CHICAGO (Reuters Health) - Endurance athletes who run extraordinarily long distances over a sustained period of time lose muscle as well as fat, and they severely impair their immune function.
That's according to data presented at the 2010 annual meeting of the Radiological Society of North America.
"If you do this type of sport, you have to know that it is very stressful for the immune system, that you will lose not only fat but muscle, and that no matter how much you eat, it will not be enough to sustain your body," Dr. Uwe Schutz, from University Hospital of Ulm, Germany, told Reuters Health.
Schutz and his team studied 44 runners as they competed in the TransEuropeFootRace, which took place from April 19 to June 21, 2009. The race started in southern Italy and ended in North Cape, Norway. Runners traversed a distance of 2,800 miles in 64 days.
Using a mobile MRI unit, the researchers studied how the runners' bodies responded to the high stress conditions of ultra-long distance running.

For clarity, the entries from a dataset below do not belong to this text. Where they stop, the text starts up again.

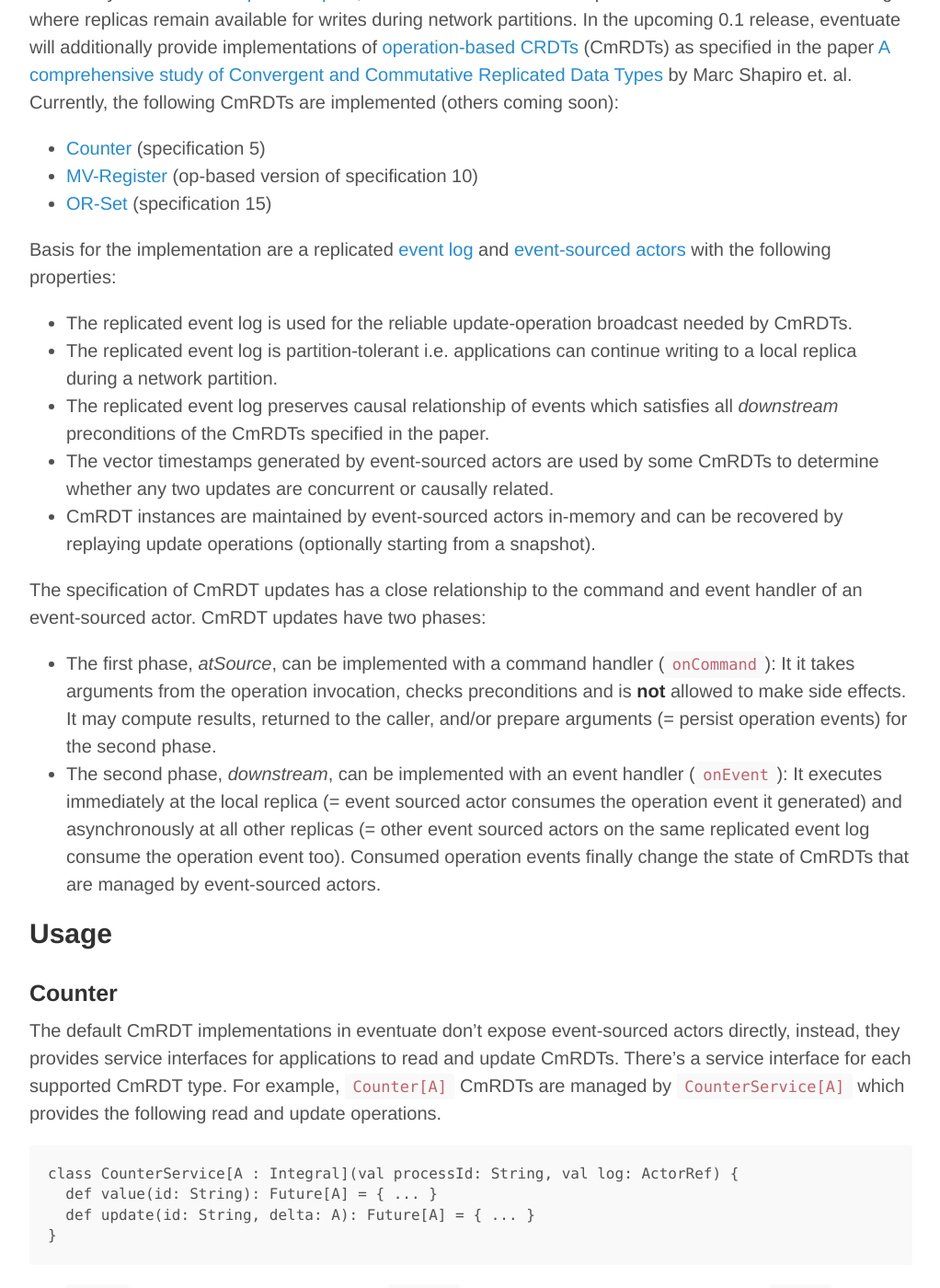
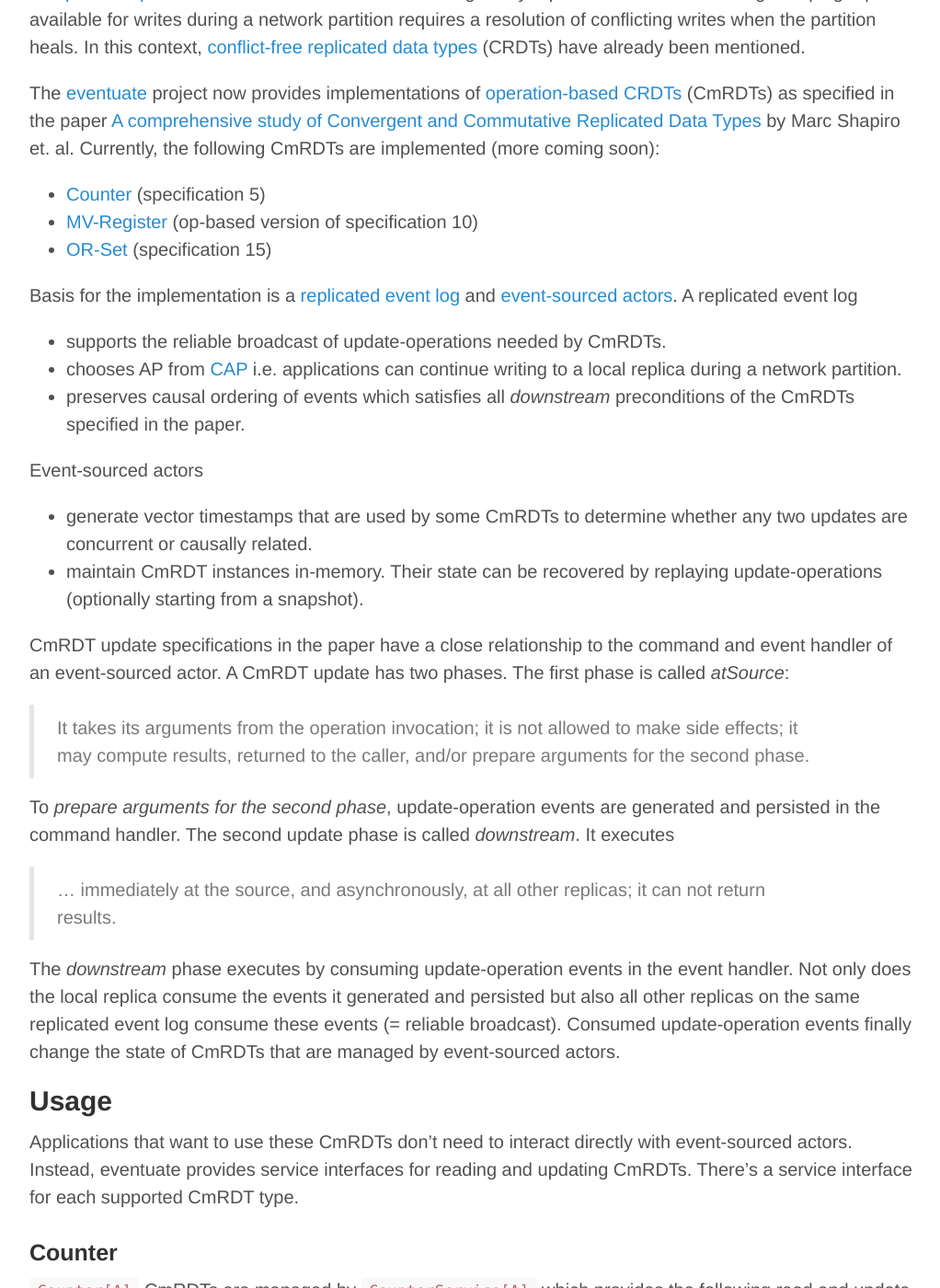
Before and after one commit to krasserm/krasserm.github.io, a Jekyll site: the page built from _posts/2015-02-17-Implementing-operation-based-CRDTs.md, in a window 1280 px wide and 1400 px high, scrolled down 195 px. Shown: the whole window at 92% size, without its empty margins (128-1150 px from the left). Built offline with Jekyll 4.4.1, drawn with Linux system fonts in a browser that asks for light colours; comment, search, counter and statistics services are not loaded; some of the changed text lies outside the part shown.

Commit message:
Updates based on feedback

```diff
--- a/_posts/2015-02-17-Implementing-operation-based-CRDTs.md
+++ b/_posts/2015-02-17-Implementing-operation-based-CRDTs.md
@@ -4,32 +4,43 @@ layout: post
 comments: true
 ---
 
-As already mentioned in a [previous post](http://krasserm.github.io/2015/01/13/event-sourcing-at-global-scale/), [eventuate](https://github.com/RBMHTechnology/eventuate) can be used to replicate actor state via event sourcing where replicas remain available for writes during network partitions. In the upcoming 0.1 release, eventuate will additionally provide implementations of [operation-based CRDTs](http://en.wikipedia.org/wiki/Conflict-free_replicated_data_type#Operation-based_CRDTs) (CmRDTs) as specified in the paper [A comprehensive study of Convergent and Commutative Replicated Data Types](http://hal.upmc.fr/docs/00/55/55/88/PDF/techreport.pdf) by Marc Shapiro et. al. Currently, the following CmRDTs are implemented (others coming soon):
+In a [previous post](http://krasserm.github.io/2015/01/13/event-sourcing-at-global-scale/) I described how actor state can be globally replicated via event sourcing. Keeping replicas available for writes during a network partition requires a resolution of conflicting writes when the partition heals. In this context, [conflict-free replicated data types](http://en.wikipedia.org/wiki/Conflict-free_replicated_data_type) (CRDTs) have already been mentioned.
 
-- [Counter](#counter) (specification 5)
-- [MV-Register](#mv-register) (op-based version of specification 10)
-- [OR-Set](#or-set) (specification 15)
+The [eventuate](https://github.com/RBMHTechnology/eventuate) project now provides implementations of [operation-based CRDTs](http://en.wikipedia.org/wiki/Conflict-free_replicated_data_type#Operation-based_CRDTs) (CmRDTs) as specified in the paper [A comprehensive study of Convergent and Commutative Replicated Data Types](http://hal.upmc.fr/docs/00/55/55/88/PDF/techreport.pdf) by Marc Shapiro et. al. Currently, the following CmRDTs are implemented (more coming soon):
 
-Basis for the implementation are a replicated [event log](https://github.com/RBMHTechnology/eventuate/blob/master/README.md#event-log) and [event-sourced actors](https://github.com/RBMHTechnology/eventuate/blob/master/README.md#event-sourced-actors) with the following properties:
+- [Counter](https://github.com/RBMHTechnology/eventuate/blob/blog-crdt/src/main/scala/com/rbmhtechnology/eventuate/crdt/Counter.scala) (specification 5)
+- [MV-Register](https://github.com/RBMHTechnology/eventuate/blob/blog-crdt/src/main/scala/com/rbmhtechnology/eventuate/crdt/MVRegister.scala) (op-based version of specification 10)
+- [OR-Set](https://github.com/RBMHTechnology/eventuate/blob/blog-crdt/src/main/scala/com/rbmhtechnology/eventuate/crdt/ORSet.scala) (specification 15)
 
-- The replicated event log is used for the reliable update-operation broadcast needed by CmRDTs.
-- The replicated event log is partition-tolerant i.e. applications can continue writing to a local replica during a network partition.
-- The replicated event log preserves causal relationship of events which satisfies all _downstream_ preconditions of the CmRDTs specified in the paper.
-- The vector timestamps generated by event-sourced actors are used by some CmRDTs to determine whether any two updates are concurrent or causally related.
-- CmRDT instances are maintained by event-sourced actors in-memory and can be recovered by replaying update operations (optionally starting from a snapshot).
+Basis for the implementation is a [replicated event log](https://github.com/RBMHTechnology/eventuate/blob/blog-crdt/README.md#event-log) and [event-sourced actors](https://github.com/RBMHTechnology/eventuate/blob/blog-crdt/README.md#event-sourced-actors). A replicated event log
 
-The specification of CmRDT updates has a close relationship to the command and event handler of an event-sourced actor. CmRDT updates have two phases:
+- supports the reliable broadcast of update-operations needed by CmRDTs.
+- chooses AP from [CAP](http://en.wikipedia.org/wiki/CAP_theorem) i.e. applications can continue writing to a local replica during a network partition.
+- preserves causal ordering of events which satisfies all _downstream_ preconditions of the CmRDTs specified in the paper.
 
-- The first phase, _atSource_, can be implemented with a command handler (`onCommand`): It it takes arguments from the operation invocation, checks preconditions and is **not** allowed to make side effects. It may compute results, returned to the caller, and/or prepare arguments (= persist operation events) for the second phase.
-- The second phase, _downstream_, can be implemented with an event handler (`onEvent`): It executes immediately at the local replica (= event sourced actor consumes the operation event it generated) and asynchronously at all other replicas (= other event sourced actors on the same replicated event log consume the operation event too). Consumed operation events finally change the state of CmRDTs that are managed by event-sourced actors.
+Event-sourced actors
+
+- generate vector timestamps that are used by some CmRDTs to determine whether any two updates are concurrent or causally related.
+- maintain CmRDT instances in-memory. Their state can be recovered by replaying update-operations (optionally starting from a snapshot).
+
+CmRDT update specifications in the paper have a close relationship to the command and event handler of an event-sourced actor. A CmRDT update has two phases. The first phase is called _atSource_:
+
+> It takes its arguments from the operation invocation; it is not allowed to make side effects; it may compute results, returned to the caller, and/or prepare arguments for the second phase.
+
+To _prepare arguments for the second phase_, update-operation events are generated and persisted in the command handler. The second update phase is called _downstream_. It executes
+
+> ... immediately at the source, and asynchronously, at all other replicas; it can not return results.
+
+The _downstream_ phase executes by consuming update-operation events in the event handler. Not only does the local replica consume the events it generated and persisted but also all other replicas on the same replicated event log consume these events (= reliable broadcast). Consumed update-operation events finally change the state of CmRDTs that are managed by event-sourced actors.
 
 Usage
 -----
 
+Applications that want to use these CmRDTs don't need to interact directly with event-sourced actors. Instead, eventuate provides service interfaces for reading and updating CmRDTs. There's a service interface for each supported CmRDT type.
+
 ### Counter
 
-The default CmRDT implementations in eventuate don't expose event-sourced actors directly, instead, they provides service interfaces for applications to read and update CmRDTs. There's a service interface for each supported CmRDT type. For example, `Counter[A]` CmRDTs are managed by
-`CounterService[A]` which provides the following read and update operations.
+`Counter[A]` CmRDTs are managed by `CounterService[A]` which provides the following read and update operations.
 
     class CounterService[A : Integral](val processId: String, val log: ActorRef) {
       def value(id: String): Future[A] = { ... }
@@ -74,7 +85,7 @@ Counters are created on demand if referenced the first time by an update operati
       def remove(id: String, entry: A): Future[Set[A]] = { ... }
     }
 
-Code
-----
+Running
+-------
 
-The current implementation is located [here](https://github.com/RBMHTechnology/eventuate/tree/master/src/main/scala/com/rbmhtechnology/eventuate/crdt). A running OR-Set example, based on a multi-JVM test, can be found [here](https://github.com/RBMHTechnology/eventuate/blob/master/src/multi-jvm/scala/com/rbmhtechnology/eventuate/crdt/ReplicatedORSetSpec.scala).
+A running OR-Set example, based on a multi-JVM test, can be found [here](https://github.com/RBMHTechnology/eventuate/blob/blog-crdt/src/multi-jvm/scala/com/rbmhtechnology/eventuate/crdt/ReplicatedORSetSpec.scala).
```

They found that the runners lost an average of 5.4 percent of their body volume during the course of the race, most of which was in the first 2,000 kilometers. They lost 40 percent of their body fat in the first half of the race, and 50 percent over the duration of the race.
Surprisingly, despite the intense daily running, the runners also lost an average of seven percent of the muscle volume in their legs.
Two runners developed bone fractures, one in the pelvis, and the other in the tibia. "This shows that this amount of physical activity is too high for the body," Schutz commented.
The stress also impaired the immune system. Three runners were forced to leave the race due to rapidly growing infections. "They got a slight infection in a toe nail, and by the next day, the infection had progressed through the entire leg. This is another thing to show that it is not intelligent to do this sport," Schutz said.
The runners also lost brain volume, but this was regained a few weeks after the race, he said.
Many of the runners developed overuse injuries such as muscle strain but they continued to run despite the pain. Interestingly, the pain went away with no muscle damage.
"This is the finding that would apply most to the recreational runner or someone who runs marathons," Schutz said. "They literally ran their pain away. We usually tell runners to stop if they develop such pain, but it appears from this study that they don't have to. The problem is distinguishing the pain due to muscle inflammation from the pain due to a stress fracture, because if you continue to run on a stress fracture you may worsen it and end up with a bigger problem."